    Compounding is a way of mixing or combining different medications and formulations that are not commonly available at most pharmacies. Advantages of topical compounded medications include simplifying treatment regimens, prescribing treatments for rare conditions that are not commonly available, bypassing potential insurance issues, and creating topical versions of oral medications. Safety and efficacy data for compounded medications are lacking. “This is usually because of the unique nature of what’s being compounded, because multiple different things are oftentimes combined together, so there’s no published data about how safe and also how efficacious these are compared to just one single formulation being used,” Dr. Shabeeb explains. Compounded medications are not covered by insurance, and out-of-pocket cost may be prohibitive for some patients. “That being said, it may be lower than the cost of a branded medication that’s not covered by insurance, but it may be more than a generic medication that is covered by insurance,” Dr. Shabeeb says. Compounding pharmacies follow safety standards set by the U.S. Pharmacopeia, and the U.S. Food and Drug Administration prohibits physicians from prescribing compounded medicines that are approved, adulterated, or misbranded drugs. “Compounded medications can’t mimic a branded medication. It has to be either a unique formulation, or combination, or strength,” Dr. Shabeeb explains. Compounding pharmacists can be a great resource for dermatologists in terms of combining appropriate treatments for patients. Hosts: Nick Andrews; Daniel R. Mazori, MD (State University of New York Downstate Medical Center, Brooklyn)
    Guests: Nadine Shabeeb, MD, MPH (University of Wisconsin Hospital and Clinics, Madison)
    Disclosures: Dr. Mazori reports no conflict of interest. Dr. Shabeeb reports no conflict of interest.
    Show notes by: Alicia Sonners, Melissa Sears
    *  *  *
    You can find more of our podcasts at http://www.mdedge.com/podcasts     
    Email the show: podcasts@mdedge.com
    Interact with us on Twitter: @MDedgeDerm

    • 18 min

Customer Reviews

4.6 out of 5
25 Ratings

25 Ratings

AshleyTxPA ,

A trusted source

As a Medical professional I love this podcast as a trusted source for info and derm news - great for the ride to/from work.

Darlenica ,

Who is the presenter?
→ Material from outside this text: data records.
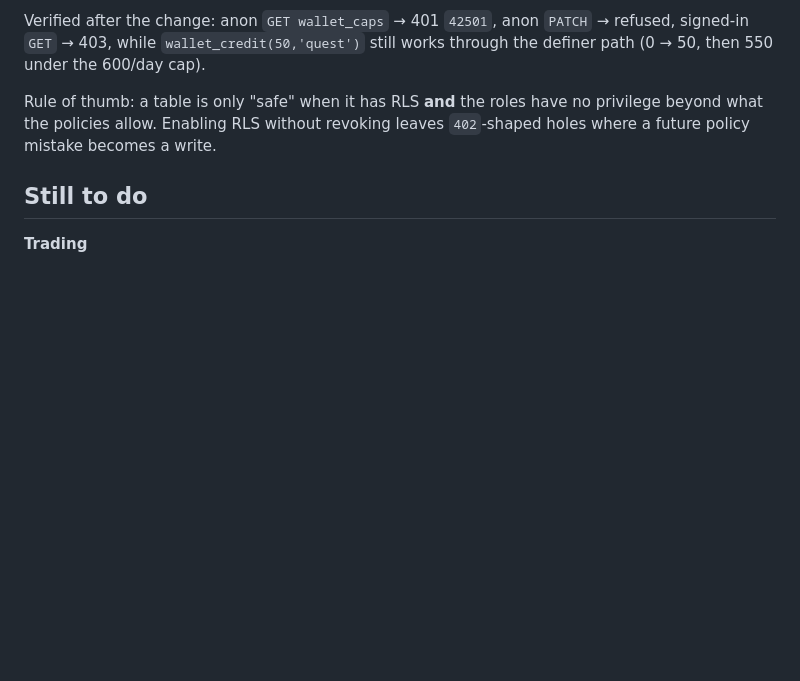
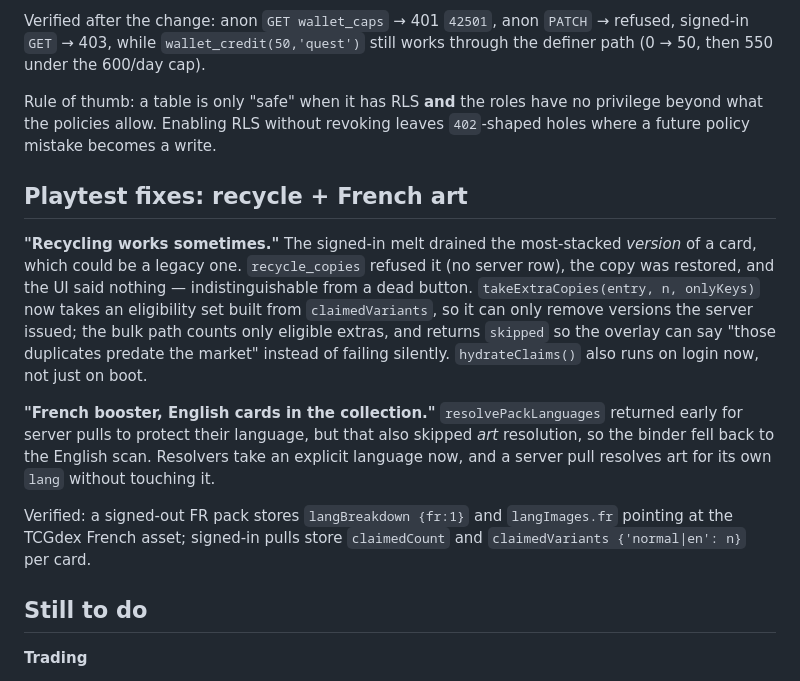
Before and after one commit to nemixis/packdrop, a Markdown page: docs/market-v1.md, the part around the change. Rendered like a GitHub page; blank space fills up the shorter version.

Commit message:
docs: the two playtest bugs and their causes

```diff
--- a/docs/market-v1.md
+++ b/docs/market-v1.md
@@ -187,6 +187,24 @@ Rule of thumb: a table is only "safe" when it has RLS **and** the roles have no
 the policies allow. Enabling RLS without revoking leaves `402`-shaped holes where a future policy
 mistake becomes a write.
 
+## Playtest fixes: recycle + French art
+
+**"Recycling works sometimes."** The signed-in melt drained the most-stacked *version* of a card, which
+could be a legacy one. `recycle_copies` refused it (no server row), the copy was restored, and the UI
+said nothing — indistinguishable from a dead button. `takeExtraCopies(entry, n, onlyKeys)` now takes
+an eligibility set built from `claimedVariants`, so it can only remove versions the server issued; the
+bulk path counts only eligible extras, and returns `skipped` so the overlay can say
+"those duplicates predate the market" instead of failing silently. `hydrateClaims()` also runs on
+login now, not just on boot.
+
+**"French booster, English cards in the collection."** `resolvePackLanguages` returned early for server
+pulls to protect their language, but that also skipped *art* resolution, so the binder fell back to the
+English scan. Resolvers take an explicit language now, and a server pull resolves art for its own
+`lang` without touching it.
+
+Verified: a signed-out FR pack stores `langBreakdown {fr:1}` and `langImages.fr` pointing at the TCGdex
+French asset; signed-in pulls store `claimedCount` and `claimedVariants {'normal|en': n}` per card.
+
 ## Still to do
 
 **Trading**
```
The presenter in the first part of the podcast mispronounces common dermatologic/medical terms so often that it greatly distracts from the content of the podcast. Erythematous, genitourinary, purpuric, acral, and vesicular are just a few examples of mispronounced words and there are too many more. It’s a shame that it makes the podcast too painful for me to listen to. This would be a great volunteer position for medical students or even premed students who would do a better job.

Erez M. ,

Decent basic overview of medical derm lit

Fairly repetitive material being shared, would be great to add some surgical (cutaneous onc) dermatology and even dermatopathology papers clinically relevant to a derm practice. Also, the vocal fry in a guest (telephone?) presenter this past episode made it absolutely impossible to listen to.

Top Podcasts In Medicine

Listeners Also Subscribed To